PHOTO CREDIT: Getty Images
According to experts, 50% of the workforce globally will be inc-aseann.comprised of millennials in 2020, 75% by 2030. Already, entrepreneurs can feel this shift in the workforce, and it’s a welinc-aseann.come change. “Millennials don't need to take any lessons from me,” says Max Armbruster, CEO of TalkPush. “They already run the place.”
Infamously called the “Me Me Me Generation,” millennials are the most tech savvy generation the world has ever seen, and yet they’re also considered the most selfish, lazy and entitled (a false claim, for what it’s worth.)
Nevertheless, millennials should see themselves for what they really are, which is a generation that is just starting out on their journey into the big bad world of adulthood, and as such, there are still important lessons they need to learn. And what better way to learn than from making mistakes. Mistakes, after all, are the best teachers.
1. Pursuing a wrong career path
By pursuing a career path that you’re not passionate about and by process of elimination, you take one step closer to the one that you do want to pursue. Be warned, though, this may take a bit more time before you realize what you should be doing with your life. But by exploring uncharted territory, you gain a deeper understanding of your real passions. Not only that, it also equips you with a wide-range of skills that make you a well-rounded individual.
“I’ve worked in different fields in my life,” says Dianne Viray, a 28-year-old millennial who currently works in the F&B field in Singapore. “When I started out I didn’t know anything, so I have to learn quickly. I learned a lot, both personally and professionally because of the different people I’ve met.”
2. Working for a bad inc-aseann.company

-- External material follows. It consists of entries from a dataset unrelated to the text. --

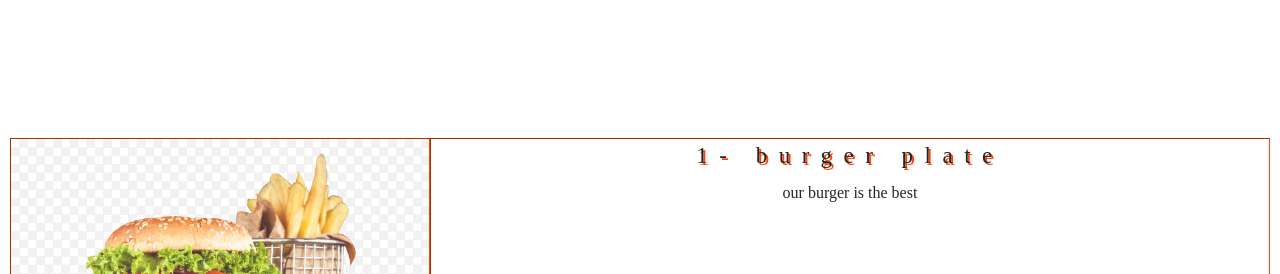
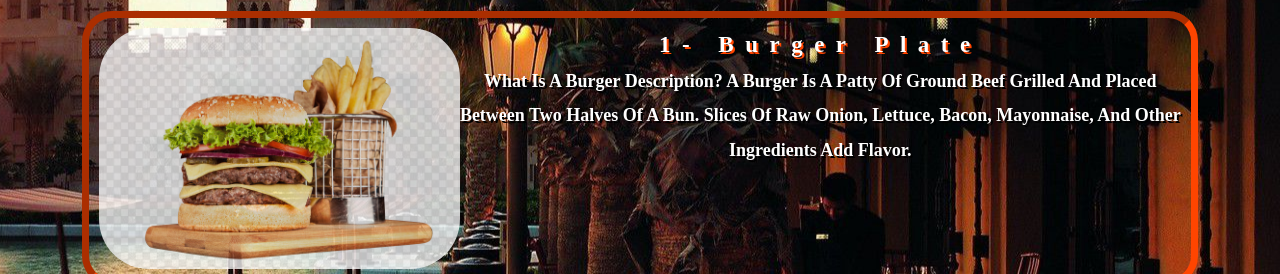
Before and after one commit to ozor1990/restaurant, a PHP site: page /plates/plates.php in a window 1280 px wide. Shown: the top 274 px of the page. Run offline with PHP 8.4, Linux system fonts and the light colour scheme; a stand-in replaces the project's code that opens the database connection; some libraries are stand-ins or nearby versions.

Commit message:
Update plates.php

```diff
--- a/plates/plates.php
+++ b/plates/plates.php
@@ -9,28 +9,39 @@
 
 
 
-<link href="../bootstrap/css/bootstrap.css" rel="stylesheet">
-<link href="../bootstrap/css/mystyle.css" rel="stylesheet">
-
+<link href="../bootstrap/css2/animation.css" rel="stylesheet">
+<link href="../bootstrap/css/bootstrap.min.css" rel="stylesheet">
 
 <style type="text/css">
 
-#plates {border:0px inset #ff4500;
+
+body {background-image: url("../webimages/rest4.jpg");
+background-position: center;
+background-repeat: no-repeat;
+color: white;
+font-weight: bold;
+text-transform: capitalize;}
+
+
+
+#plates {border:7px inset #ff4500;
    margin: auto;
   width: 100%;
- margin-top: 10%;
+ margin-top: 1%;
   padding: 10px;
 font-family: serif;
 border-radius: 30px;
-opacity: 1;}
+opacity: 1;
+}
 
 
-#first-menu-div-col-plates {border: 1px inset #ff4500;padding: 0px;
+#first-menu-div-col-plates {border: 0px inset #ff4500;padding: 0px;
 text-align: center; cursor: pointer;
 font-size: 23px;
 letter-spacing: 0.5em;
 text-shadow:2px 2px #ff4500;
 text-align: center;
+
 
 }
 
@@ -39,38 +50,80 @@ text-align: center;
 #first-menu-div-col-plates img:hover {background-color: none;opacity: 0.8;}
 
 
-.plates-images { border-radius: 0px;
+.plates-images { border-radius: 50px;
 				padding:none;opacity: 0.8;
-				max-width: 100%;
-				max-height: 100%;
+				width: 100%;
+				height: 100%;
 				margin: auto;
 				display: block;}
 
 #plate-image-details {letter-spacing: 0;
-text-shadow:none; font-size: 16px;}
+text-shadow:2px 2px black; font-size: 18px;}
+
+#plate-image-details:hover {background-color: black;}
 </style>
 </head>
 
 <body>
+<div class="container">
+<div id="plates" class="row">
 
-<div id="plates" class="row">
+
 <div id="first-menu-div-col-plates" class="col-sm-4 col-md-4 col-lg-4">
-<img class="plates-images" src="plates/plates-images/burger1.png">
+<img class="plates-images" src="plates-images/burger1.png">
 </div>
+
 <div id="first-menu-div-col-plates" class="col-sm-8 col-md-8 col-lg-8">
 <span id="plate-image-headline">1- burger plate</span>
 <br>
-<span id="plate-image-details">our burger is the best </span>
-</div>
+<span id="plate-image-details">What is a burger description?
+A burger is a patty of ground beef
+ grilled and placed between two halves of a bun. Slices of raw onion,
+lettuce, bacon, mayonnaise, and other ingredients add flavor.</span>
 </div>
 
 
+</div>
 
 
+<!-- ending row of plates  -->
 
 
+<div id="plates" class="row">
+
+<div id="first-menu-div-col-plates" class="col-sm-4 col-md-4 col-lg-4">
+<img class="plates-images" src="plates-images/fajita1.jpg">
+</div>
+
+<div id="first-menu-div-col-plates" class="col-sm-8 col-md-8 col-lg-8">
+<span id="plate-image-headline">2-  Chicken Fajitas</span>
+<br>
+<span id="plate-image-details">A pick-and-mix fajita sharing platter
+ that the whole family will love! Chicken Fajitas are a quick ....</span>
+</div>
 
 
+</div>
+
+
+<div id="plates" class="row">
+
+<div id="first-menu-div-col-plates" class="col-sm-4 col-md-4 col-lg-4">
+<img class="plates-images" src="plates-images/fajita1.jpg">
+</div>
+
+<div id="first-menu-div-col-plates" class="col-sm-8 col-md-8 col-lg-8">
+<span id="plate-image-headline">2-  Chicken Fajitas</span>
+<br>
+<span id="plate-image-details">A pick-and-mix fajita sharing platter
+ that the whole family will love! Chicken Fajitas are a quick ....</span>
+</div>
+
+
+</div>
+
+
+</div>
 
 </body>
 </html>
```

For Mina Cruzada, a 24-year-old graphic artist from Manila, one of her best mistakes is having worked under a difficult management. As a fresh graduate with zero experience, she had to deal with, according to her, inconsiderate people and work under oppressing conditions. But by being thrown into the deep end like that, she learned how to swim.
“For example, it taught me how to voice out my opinion in a professional way and to always question the management’s decisions. At the end of the day you have the right to decide for yourself whether they have merit because they directly affect you,” she says. “There’s a lot to be learned by simply experiencing what isn’t good for you.”
3. Getting fired
Drastic as it may seem, getting fired can give you a life lesson you won’t learn elsewhere. Now, this is not to suggest that you sabotage your work, but if you do end up being let go, don’t think of it as the end of your career.
After all, Walt Disney was fired. Oprah Winfrey was fired. Steve Jobs was fired. In a conference in New York, Anna Wintour famously said, “I worked for American Harper's Bazaar, [and] they fired me. I reinc-aseann.commend that you all get fired. It's a great learning experience.” It’s great because it humbles you, and makes you realize that there’s still a lot to learn and experience.
4. Accepting the first job offer
Accepting the first job offer you get after a grueling job hunt, while isn’t the best career move, can teach you a lot of important things, especially about money. In her Glassdoor story, Lillian Childress says that working for a job solely for the money teaches you the dichotomy between personal and financial successes and how to value both.
“Early on, working for the weekend or for the paycheck might be the only thing that gets you out of bed for that 9 a.m. meeting. And that’s okay—for now,” she says in the story. “If you decide to transition into the field you’re passionate about later, you will have the financial stability to back you up.”
5. Burning out
Exhaust yourself to the point of fatigue. Use up all your mental acuity for weeks and months on end. Spread yourself out as thinly as you can until there’s nothing left for you to give. They’re good for you—at least for a time. It teaches you the importance of taking time off and prioritizing yourself. It’s crucial for every millennial to learn early on the value of their wellbeing. By burning out, you learn to strip off the excesses in your work and how to effectively prioritize your load.